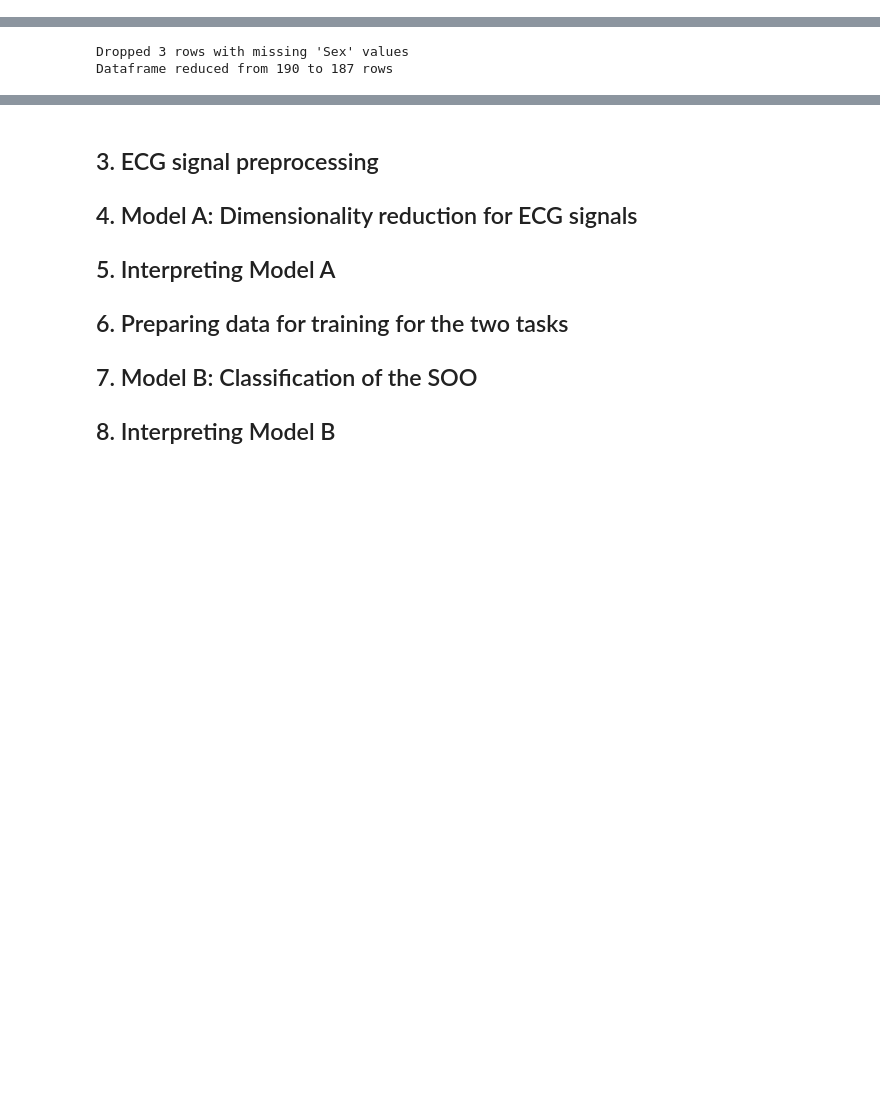
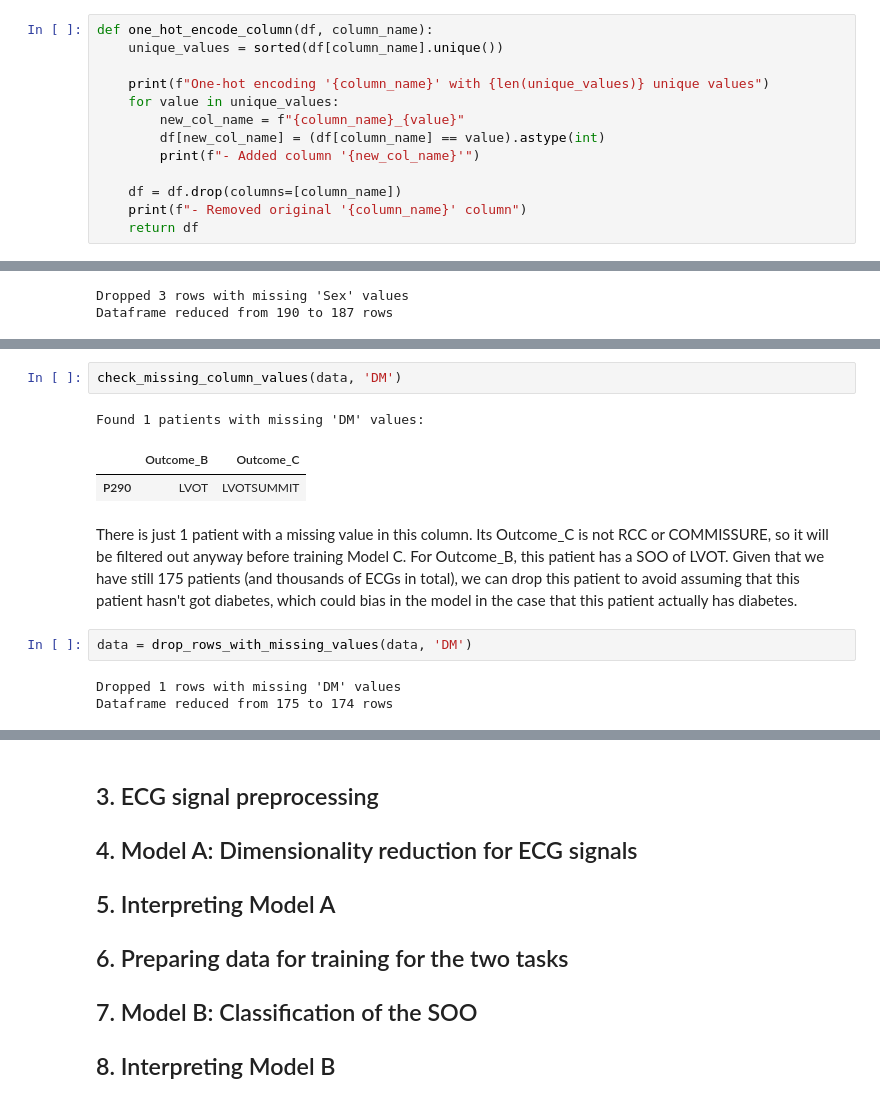
Before and after one commit to uripont/arrhythmia-origin-predictor, a Jupyter notebook: project_arrhythmias.ipynb, the cells around one changed output, grey strips where cells are left out. Saved outputs shown, nothing was run; the diff lists cells and outputs as text; blank space fills up the shorter version.

```diff
--- a/project_arrhythmias.ipynb
+++ b/project_arrhythmias.ipynb
@@ -899,6 +899,19 @@ def drop_rows_with_missing_values(df, column_name):
     print(f"Dropped {missing_count} rows with missing '{column_name}' values")
     print(f"Dataframe reduced from {initial_rows} to {len(df)} rows")
     return df
+# %%
+def one_hot_encode_column(df, column_name):
+    unique_values = sorted(df[column_name].unique())
+
+    print(f"One-hot encoding '{column_name}' with {len(unique_values)} unique values")
+    for value in unique_values:
+        new_col_name = f"{column_name}_{value}"
+        df[new_col_name] = (df[column_name] == value).astype(int)
+        print(f"- Added column '{new_col_name}'")
+
+    df = df.drop(columns=[column_name])
+    print(f"- Removed original '{column_name}' column")
+    return df
 # %% [markdown]
 #### 2.6.1. 'Sex' column
 
@@ -926,0 +1026,13 @@ Dataframe reduced from 190 to 187 rows
+# %%
+check_missing_column_values(data, 'DM')
+# %% [output]
+Found 1 patients with missing 'DM' values:
+|  | Outcome_B | Outcome_C |
+| P290 | LVOT | LVOTSUMMIT |
+# %% [markdown]
+There is just 1 patient with a missing value in this column. Its Outcome_C is not RCC or COMMISSURE, so it will be filtered out anyway before training Model C. For Outcome_B, this patient has a SOO of LVOT. Given that we have still 175 patients (and thousands of ECGs in total), we can drop this patient to avoid assuming that this patient hasn't got diabetes, which could bias in the model in the case that this patient actually has diabetes.
+# %%
+data = drop_rows_with_missing_values(data, 'DM')
+# %% [output]
+Dropped 1 rows with missing 'DM' values
+Dataframe reduced from 175 to 174 rows
```
Also changed, not shown: parts of 34 cells of this notebook.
┄┄┄┄┄┄
## Task item
Where does "print" appear in the records above? Copy every line that has it.

## Solution to this problem
     print(f"Dropped {missing_count} rows with missing '{column_name}' values")
     print(f"Dataframe reduced from {initial_rows} to {len(df)} rows")
+    print(f"One-hot encoding '{column_name}' with {len(unique_values)} unique values")
+        print(f"- Added column '{new_col_name}'")
+    print(f"- Removed original '{column_name}' column")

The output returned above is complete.